### Records to process
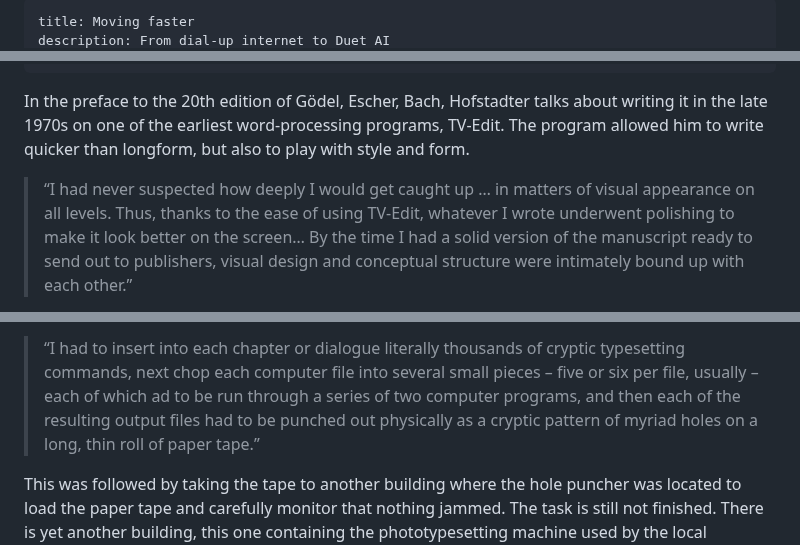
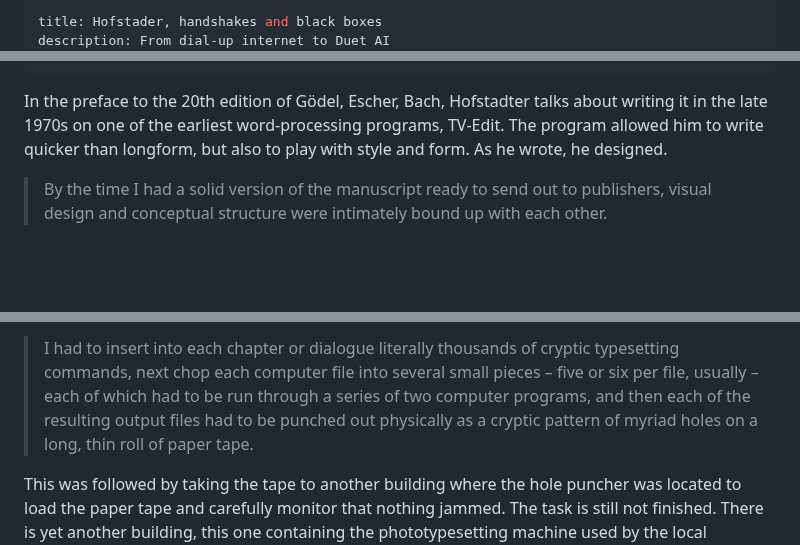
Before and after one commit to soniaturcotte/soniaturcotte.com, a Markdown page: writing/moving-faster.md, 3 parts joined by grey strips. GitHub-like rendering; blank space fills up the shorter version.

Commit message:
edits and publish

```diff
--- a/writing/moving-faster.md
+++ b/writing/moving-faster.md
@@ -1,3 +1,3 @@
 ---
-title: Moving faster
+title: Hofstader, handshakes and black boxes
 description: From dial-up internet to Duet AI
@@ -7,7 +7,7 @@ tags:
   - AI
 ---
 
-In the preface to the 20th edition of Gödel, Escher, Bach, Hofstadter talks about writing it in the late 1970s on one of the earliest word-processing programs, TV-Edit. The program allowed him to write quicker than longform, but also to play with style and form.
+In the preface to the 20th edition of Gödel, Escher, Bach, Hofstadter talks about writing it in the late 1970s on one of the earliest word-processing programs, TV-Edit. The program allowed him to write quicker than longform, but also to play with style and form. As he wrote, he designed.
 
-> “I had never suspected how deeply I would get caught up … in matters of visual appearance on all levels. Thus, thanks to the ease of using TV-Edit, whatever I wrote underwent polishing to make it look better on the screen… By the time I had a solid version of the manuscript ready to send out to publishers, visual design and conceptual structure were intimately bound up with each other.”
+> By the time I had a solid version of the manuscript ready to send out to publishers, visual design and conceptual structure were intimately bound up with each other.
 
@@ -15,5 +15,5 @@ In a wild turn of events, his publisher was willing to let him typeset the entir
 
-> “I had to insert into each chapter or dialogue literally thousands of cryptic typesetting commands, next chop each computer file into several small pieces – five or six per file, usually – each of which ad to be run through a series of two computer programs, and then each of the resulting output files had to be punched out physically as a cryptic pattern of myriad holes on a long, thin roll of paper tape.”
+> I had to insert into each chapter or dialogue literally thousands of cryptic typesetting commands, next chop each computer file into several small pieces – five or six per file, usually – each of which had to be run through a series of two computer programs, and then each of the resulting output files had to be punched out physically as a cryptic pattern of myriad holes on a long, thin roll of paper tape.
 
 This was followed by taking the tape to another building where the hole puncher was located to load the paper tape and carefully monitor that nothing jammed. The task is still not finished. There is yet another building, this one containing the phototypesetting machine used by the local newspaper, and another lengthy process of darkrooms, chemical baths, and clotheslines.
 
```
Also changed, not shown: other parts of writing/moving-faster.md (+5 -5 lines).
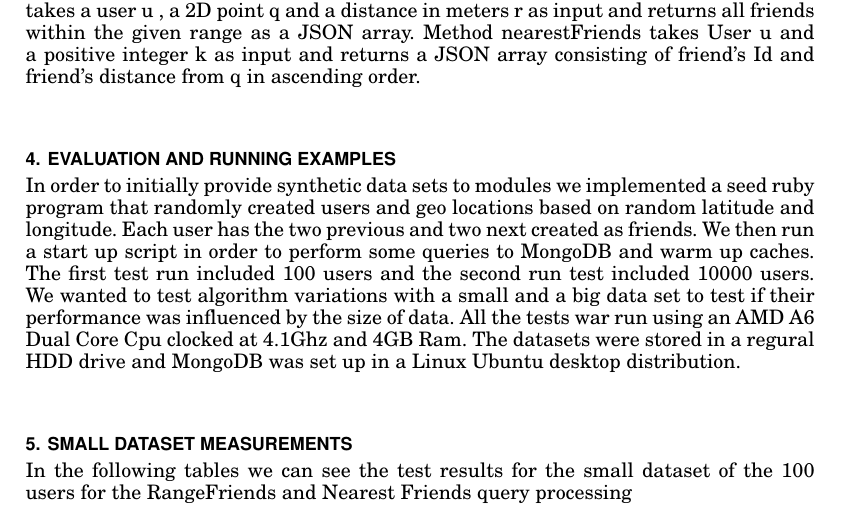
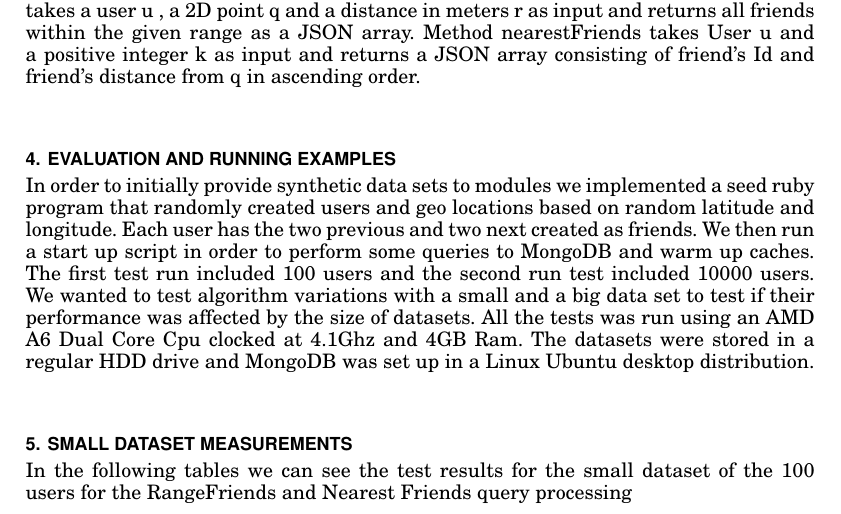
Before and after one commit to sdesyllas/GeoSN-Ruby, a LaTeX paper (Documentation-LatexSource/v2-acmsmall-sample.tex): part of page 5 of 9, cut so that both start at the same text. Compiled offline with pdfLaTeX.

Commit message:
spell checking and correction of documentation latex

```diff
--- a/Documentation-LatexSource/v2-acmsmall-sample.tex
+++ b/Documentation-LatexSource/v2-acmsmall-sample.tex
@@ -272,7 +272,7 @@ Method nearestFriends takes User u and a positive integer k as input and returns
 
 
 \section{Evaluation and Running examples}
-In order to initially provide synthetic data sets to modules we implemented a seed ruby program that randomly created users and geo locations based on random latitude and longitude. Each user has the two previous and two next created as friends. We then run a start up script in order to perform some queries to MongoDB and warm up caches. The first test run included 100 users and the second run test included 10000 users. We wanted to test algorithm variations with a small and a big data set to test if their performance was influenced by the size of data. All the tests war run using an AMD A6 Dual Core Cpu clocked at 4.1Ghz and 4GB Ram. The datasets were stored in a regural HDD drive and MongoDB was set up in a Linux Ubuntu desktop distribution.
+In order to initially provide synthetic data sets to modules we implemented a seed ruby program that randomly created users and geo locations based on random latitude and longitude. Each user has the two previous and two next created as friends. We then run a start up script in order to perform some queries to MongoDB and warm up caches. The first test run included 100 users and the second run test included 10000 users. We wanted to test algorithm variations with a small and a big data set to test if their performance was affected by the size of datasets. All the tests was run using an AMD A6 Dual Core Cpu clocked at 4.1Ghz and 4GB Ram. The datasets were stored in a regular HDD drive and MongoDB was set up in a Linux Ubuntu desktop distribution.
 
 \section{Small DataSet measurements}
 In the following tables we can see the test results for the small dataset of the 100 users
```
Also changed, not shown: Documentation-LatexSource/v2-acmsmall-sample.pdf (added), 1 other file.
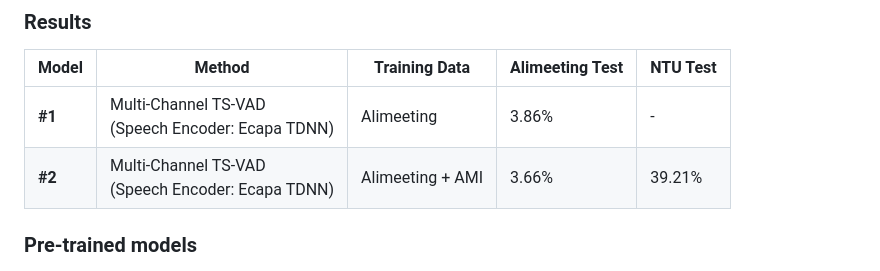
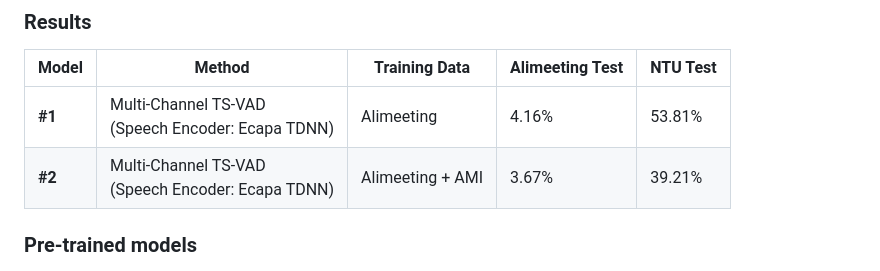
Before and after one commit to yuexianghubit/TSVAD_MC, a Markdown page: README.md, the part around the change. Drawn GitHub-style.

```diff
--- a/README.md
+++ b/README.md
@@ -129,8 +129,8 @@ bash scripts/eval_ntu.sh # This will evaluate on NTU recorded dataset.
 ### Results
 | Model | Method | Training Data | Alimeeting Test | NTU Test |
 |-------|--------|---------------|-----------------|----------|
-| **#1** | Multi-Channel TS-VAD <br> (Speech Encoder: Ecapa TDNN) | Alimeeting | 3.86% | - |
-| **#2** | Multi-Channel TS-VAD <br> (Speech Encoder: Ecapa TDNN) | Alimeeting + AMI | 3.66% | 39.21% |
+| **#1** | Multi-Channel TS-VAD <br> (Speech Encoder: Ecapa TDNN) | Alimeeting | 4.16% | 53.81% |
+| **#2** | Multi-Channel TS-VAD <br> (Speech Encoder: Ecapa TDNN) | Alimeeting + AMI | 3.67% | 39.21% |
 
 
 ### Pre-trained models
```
######
Exercise:
Every line of the records must come back unchanged, except that pictures are dropped.

Expected answer:
Before and after one commit to soniaturcotte/soniaturcotte.com, a Markdown page: writing/moving-faster.md, 3 parts joined by grey strips. GitHub-like rendering; blank space fills up the shorter version.

Commit message:
edits and publish

```diff
--- a/writing/moving-faster.md
+++ b/writing/moving-faster.md
@@ -1,3 +1,3 @@
 ---
-title: Moving faster
+title: Hofstader, handshakes and black boxes
 description: From dial-up internet to Duet AI
@@ -7,7 +7,7 @@ tags:
   - AI
 ---
 
-In the preface to the 20th edition of Gödel, Escher, Bach, Hofstadter talks about writing it in the late 1970s on one of the earliest word-processing programs, TV-Edit. The program allowed him to write quicker than longform, but also to play with style and form.
+In the preface to the 20th edition of Gödel, Escher, Bach, Hofstadter talks about writing it in the late 1970s on one of the earliest word-processing programs, TV-Edit. The program allowed him to write quicker than longform, but also to play with style and form. As he wrote, he designed.
 
-> “I had never suspected how deeply I would get caught up … in matters of visual appearance on all levels. Thus, thanks to the ease of using TV-Edit, whatever I wrote underwent polishing to make it look better on the screen… By the time I had a solid version of the manuscript ready to send out to publishers, visual design and conceptual structure were intimately bound up with each other.”
+> By the time I had a solid version of the manuscript ready to send out to publishers, visual design and conceptual structure were intimately bound up with each other.
 
@@ -15,5 +15,5 @@ In a wild turn of events, his publisher was willing to let him typeset the entir
 
-> “I had to insert into each chapter or dialogue literally thousands of cryptic typesetting commands, next chop each computer file into several small pieces – five or six per file, usually – each of which ad to be run through a series of two computer programs, and then each of the resulting output files had to be punched out physically as a cryptic pattern of myriad holes on a long, thin roll of paper tape.”
+> I had to insert into each chapter or dialogue literally thousands of cryptic typesetting commands, next chop each computer file into several small pieces – five or six per file, usually – each of which had to be run through a series of two computer programs, and then each of the resulting output files had to be punched out physically as a cryptic pattern of myriad holes on a long, thin roll of paper tape.
 
 This was followed by taking the tape to another building where the hole puncher was located to load the paper tape and carefully monitor that nothing jammed. The task is still not finished. There is yet another building, this one containing the phototypesetting machine used by the local newspaper, and another lengthy process of darkrooms, chemical baths, and clotheslines.
 
```
Also changed, not shown: other parts of writing/moving-faster.md (+5 -5 lines).
Before and after one commit to sdesyllas/GeoSN-Ruby, a LaTeX paper (Documentation-LatexSource/v2-acmsmall-sample.tex): part of page 5 of 9, cut so that both start at the same text. Compiled offline with pdfLaTeX.

Commit message:
spell checking and correction of documentation latex

```diff
--- a/Documentation-LatexSource/v2-acmsmall-sample.tex
+++ b/Documentation-LatexSource/v2-acmsmall-sample.tex
@@ -272,7 +272,7 @@ Method nearestFriends takes User u and a positive integer k as input and returns
 
 
 \section{Evaluation and Running examples}
-In order to initially provide synthetic data sets to modules we implemented a seed ruby program that randomly created users and geo locations based on random latitude and longitude. Each user has the two previous and two next created as friends. We then run a start up script in order to perform some queries to MongoDB and warm up caches. The first test run included 100 users and the second run test included 10000 users. We wanted to test algorithm variations with a small and a big data set to test if their performance was influenced by the size of data. All the tests war run using an AMD A6 Dual Core Cpu clocked at 4.1Ghz and 4GB Ram. The datasets were stored in a regural HDD drive and MongoDB was set up in a Linux Ubuntu desktop distribution.
+In order to initially provide synthetic data sets to modules we implemented a seed ruby program that randomly created users and geo locations based on random latitude and longitude. Each user has the two previous and two next created as friends. We then run a start up script in order to perform some queries to MongoDB and warm up caches. The first test run included 100 users and the second run test included 10000 users. We wanted to test algorithm variations with a small and a big data set to test if their performance was affected by the size of datasets. All the tests was run using an AMD A6 Dual Core Cpu clocked at 4.1Ghz and 4GB Ram. The datasets were stored in a regular HDD drive and MongoDB was set up in a Linux Ubuntu desktop distribution.
 
 \section{Small DataSet measurements}
 In the following tables we can see the test results for the small dataset of the 100 users
```
Also changed, not shown: Documentation-LatexSource/v2-acmsmall-sample.pdf (added), 1 other file.
Before and after one commit to yuexianghubit/TSVAD_MC, a Markdown page: README.md, the part around the change. Drawn GitHub-style.

```diff
--- a/README.md
+++ b/README.md
@@ -129,8 +129,8 @@ bash scripts/eval_ntu.sh # This will evaluate on NTU recorded dataset.
 ### Results
 | Model | Method | Training Data | Alimeeting Test | NTU Test |
 |-------|--------|---------------|-----------------|----------|
-| **#1** | Multi-Channel TS-VAD <br> (Speech Encoder: Ecapa TDNN) | Alimeeting | 3.86% | - |
-| **#2** | Multi-Channel TS-VAD <br> (Speech Encoder: Ecapa TDNN) | Alimeeting + AMI | 3.66% | 39.21% |
+| **#1** | Multi-Channel TS-VAD <br> (Speech Encoder: Ecapa TDNN) | Alimeeting | 4.16% | 53.81% |
+| **#2** | Multi-Channel TS-VAD <br> (Speech Encoder: Ecapa TDNN) | Alimeeting + AMI | 3.67% | 39.21% |
 
 
 ### Pre-trained models
```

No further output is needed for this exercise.